Thursday, April 28, 2016

Writer's Notebook and Science: Hertha Ayerton Inspires Young Innventors

Today's Google Doodle featured Hertha Ayrton, a British inventor, mathematician, and engineer. She was recognized for her work on electric arcs and ripples in sand and water, and awarded the Hughes Medal by the Royal Society.
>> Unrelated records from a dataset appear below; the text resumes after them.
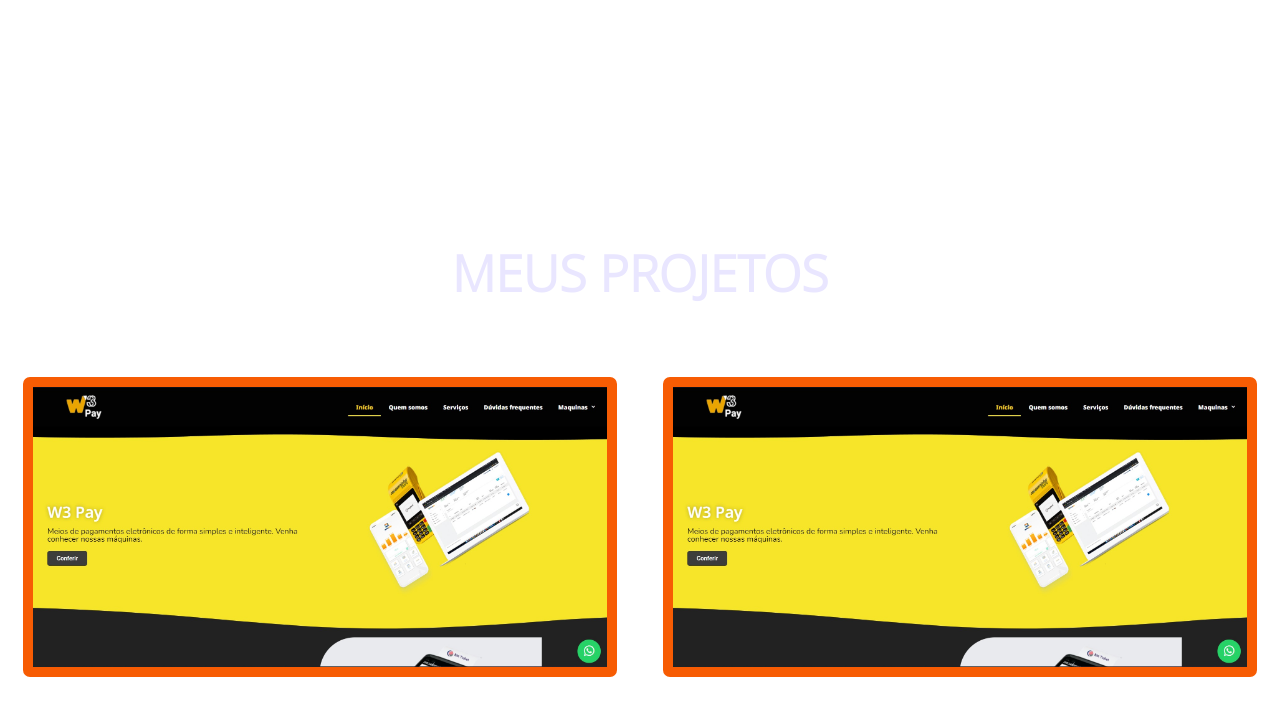
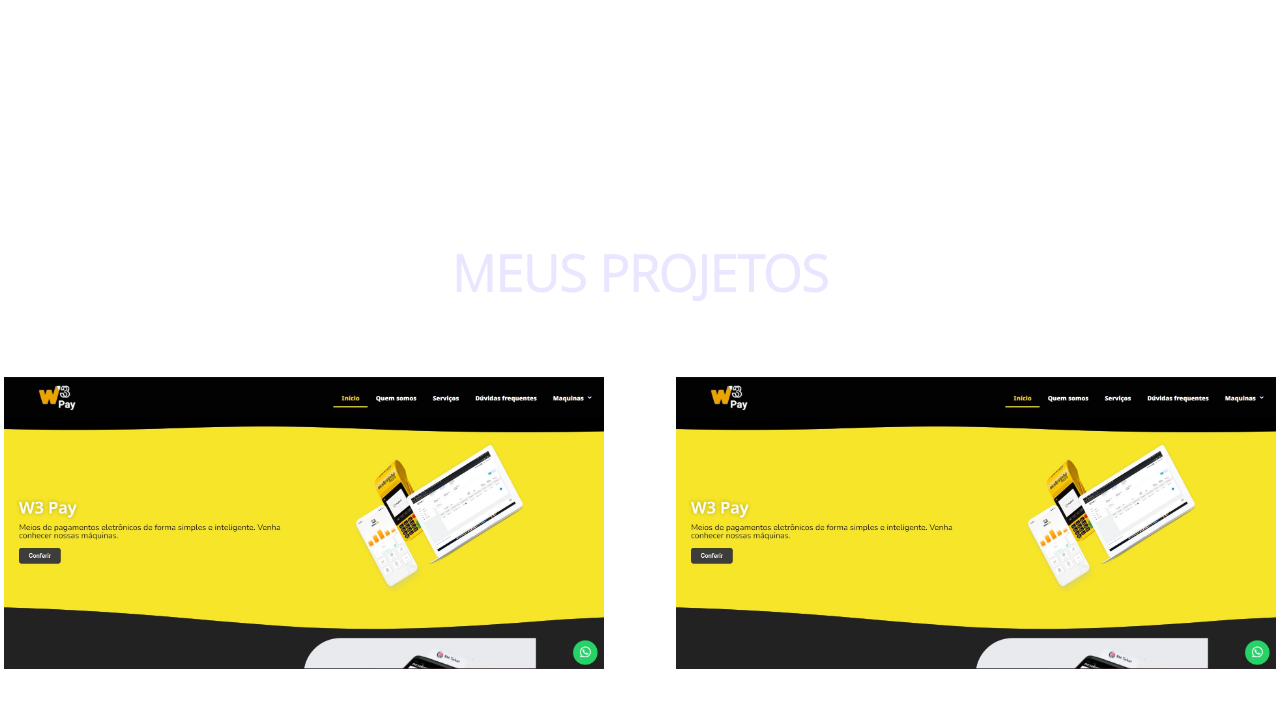
Before and after one commit to Gustavo-Almeida-M/Mini-projetos, a plain HTML site: page index.html in a window 1280 px wide. Shown: the part 1288-2004 px from the top of the page. Drawn offline with Linux system fonts and the light colour scheme.

Commit message:
Mudanças na galeria.

```diff
--- a/style.css
+++ b/style.css
@@ -47,13 +47,24 @@
 {
     display: grid;
     grid-template-columns: repeat(2, 1fr);
+    gap: 5%;
 }
 .galeria img
 {
-    max-height: 300px;
-    display: inline;
-    border: #f75c03 solid 1rem ;
+    /* max-width: 60rem;
+    max-height: 50rem;
+    border: #3F3D56 solid 1rem ;
     border-radius: 7px;
+    overflow: hidden; */
+    width: 100%;
+    max-width: 60rem;
+    max-height: 60rem;
+    overflow: hidden;
+    transition: all 300ms ease-in-out;
+}
+.galeria img:hover
+{
+    transform:scale(1.05);
 }
 .img_projetos
 {
```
She is indeed a role model that can inspire students, both girls and boys, and increase their interest in math and science.

If you are looking for literature to incorporate into your STEM curriculum to inspire young inventors, the book Girls Think of Everything: Stories of Ingenious Inventions by Women by Catherine Thimmesh is a great resource.  It is a collection of brief biographies of women and girls whose creative ideas changed the world.  The last few entries feature young inventors, including  ten year old Becky Schroder who was the youngest female to receive a U.S. patent when she invented Glo-sheet, paper that allows you to write in the dark.  (Perhaps that will inspire writers as well as inventors!)  The book also includes a list of organizations' postal and internet addresses that can help your students get started on the path to developing their own innovative ideas.
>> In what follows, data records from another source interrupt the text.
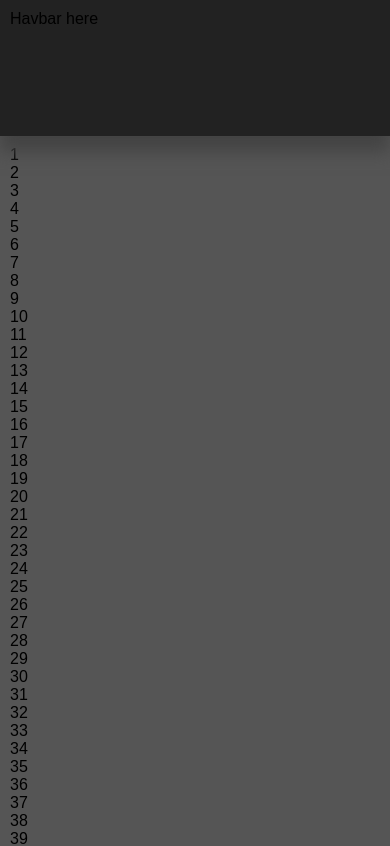
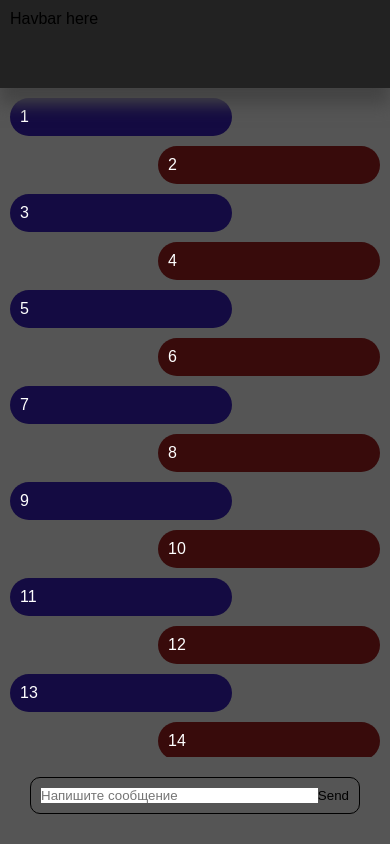
Before and after one commit to volodinSergey/testwork_chap-app-for-involta, a Vue app: page / in a window 390 px wide. Shown: the top 846 px of the page. Built offline with nearby package versions, Linux system fonts and the light colour scheme.

Commit message:
[responsive markdown]: added responsive markdown in all project

```diff
--- a/src/App.vue
+++ b/src/App.vue
@@ -11,7 +11,9 @@ import Navbar from '@widgets/Navbar.widget.vue'
 				<ul class="messages-list">
 					<li
 						class="message"
-						v-for="index in 60"
+						v-for="index in 100"
+						:key="index"
+						:class="{ 'my-message': index % 2 === 0 }"
 					>
 						{{ index }}
 					</li>
@@ -20,8 +22,8 @@ import Navbar from '@widgets/Navbar.widget.vue'
 
 			<div class="messages-container__bottom">
 				<form
+					class="add-message-form"
 					@submit.prevent=""
-					class="add-message-form"
 				>
 					<input
 						type="text"
@@ -37,28 +39,86 @@ import Navbar from '@widgets/Navbar.widget.vue'
 <style scoped lang="scss">
 .chat {
 	display: grid;
+	min-height: 100vh;
 	grid-template-columns: 9.375rem 1fr;
-	width: 100vw;
-	height: 100vh;
+	grid-template-rows: 100vh;
 
 	@media (max-width: 48rem) {
 		grid-template-columns: 1fr;
-		grid-template-rows: min(8.5rem) 1fr;
+		grid-template-rows: min(5.5rem) 1fr;
 	}
 }
 
 .messages-container {
+	position: relative;
+	display: grid;
+	min-height: 100%;
+	grid-template-columns: 1fr;
+	grid-template-rows: 1fr auto;
 	padding: 0.625rem;
 	background-color: #555;
+
+	@media (max-width: 768px) {
+		height: 20px;
+	}
 }
 
 .messages-container__top,
 .messages-container__bottom {
 	margin: 0 auto;
+	width: 43.75rem;
 	max-width: 43.75rem;
+
+	@media (max-width: 57.8125rem) {
+		width: 100%;
+	}
+}
+
+.messages-container__top {
+	overflow: auto;
+}
+
+.messages-container__bottom {
+	padding: 1.25rem;
+
+	@media (max-width: 57.8125rem) {
+		position: sticky;
+		bottom: 0;
+	}
 }
 
 .messages-list {
-	overflow-y: auto;
+	display: grid;
+	gap: 0.625rem;
+}
+
+.message {
+	color: #fff;
+	padding: 5px;
+	border-radius: 1.25rem;
+	background-color: rgb(20, 11, 66);
+	max-width: 60%;
+	width: 60%;
+	padding: 0.625rem;
+}
+
+.my-message {
+	background-color: #380b0b;
+	justify-self: end;
+}
+
+.add-message-form {
+	display: grid;
+	grid-template-columns: 1fr max-content;
+	border: 1px solid black;
+	padding: 0.625rem;
+	border-radius: 0.625rem;
+	/*
+	@media (max-width: 768px) {
+		position: fixed;
+		left: 0;
+		bottom: 0;
+		width: 100%;
+	} */
 }
 </style>
--- a/src/app/styles/_global.scss
+++ b/src/app/styles/_global.scss
@@ -3,9 +3,9 @@
 *::after {
     margin: 0;
     padding: 0;
-    border: none;
     box-sizing: border-box;
     font-family: sans-serif;
+    border: none;
 }
 
 html,
@@ -14,10 +14,5 @@ body {
 }
 
 #app {
-    display: grid;
-    place-items: center;
     min-height: 100vh;
-    @media (max-width: 768px) {
-        display: block;
-    }
 }
--- a/src/widgets/Navbar.widget.vue
+++ b/src/widgets/Navbar.widget.vue
@@ -13,7 +13,6 @@
 		position: sticky;
 		top: 0;
 		width: 100%;
-		height: min(8.5rem);
 		box-shadow: 0rem 1rem 1rem 0px #444;
 	}
 }
```
Also changed, not shown: 1 other file (tests, documents, lock files or other folders).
Once the ideas start flowing, encourage students to  record them in their writer's notebook.  If they are having difficulty thinking of of new ideas, have them read through their notebook and look for entries about things that "bug" them, or about situations that did not turn out the way they had hoped.  Perhaps this will inspire them to rework an existing product or  develop the idea for something that could improve the situation or eliminate frustration from those things that annoy them.

Thursday, April 21, 2016

Harriet Tubman Biographies

The United States Treasury Department recently announced that Harriet Tubman will be featured on the new twenty dollar bill.  In addition, the back of the new ten dollar bill will depict the leaders of the women's suffrage movement: Susan B. Anthony, Sojourner Truth, Elizabeth Cady Stanton, Alice Paul, and Lucretia Mott.  The new five dollar bill will be a tribute to the civil rights movement and will picture opera singer Marian Anderson, First Lady Eleanor Roosevelt who arranged for Anderson to sing at the Lincoln Memorial, and Rev. Dr. Martin Luther King, Jr..  This announcement may lead teachers, librarians, and parents to seek out books on these famous individuals. This event may also launch a biography Reading unit of study or a Social Studies unit. 

In this blog post, I have some book suggestions for introducing Harriet Tubman to children.  My next blog post will be on how to use biographies as mentor texts for students'  research projects on famous people. 




by Carole Boston Weatherford, illustrated by Kadir Nelson
 The lyrical prose and detailed illustrations depicting Harriet Tubman's escape from slavery and her role in leading others to freedom will keep children captivated.  The author shows how Harriet's strong faith gave her courage in the face of many dangers and hardships. The stylized font throughout the text also adds to the overall impact of this book.

If you are searching for a more detailed biography for children, the popular Who Was biography series selection about Harriet Tubman would make an interesting read-aloud or independent reading choice.

Who Was Harriet Tubman? by Yona Zeldis McDonough is engaging, and the quotes that the author includes give the writing voice.



For middle grade readers, DK Biography: Harriet Tubman by Ken Knapp Sawyer is fact-filled and contains many interesting side bars, photographs with detailed captions, a timeline, and a bibliography.

Adults and children alike a sure to be inspired by Harriet Tubman's courage and determination in each of these books.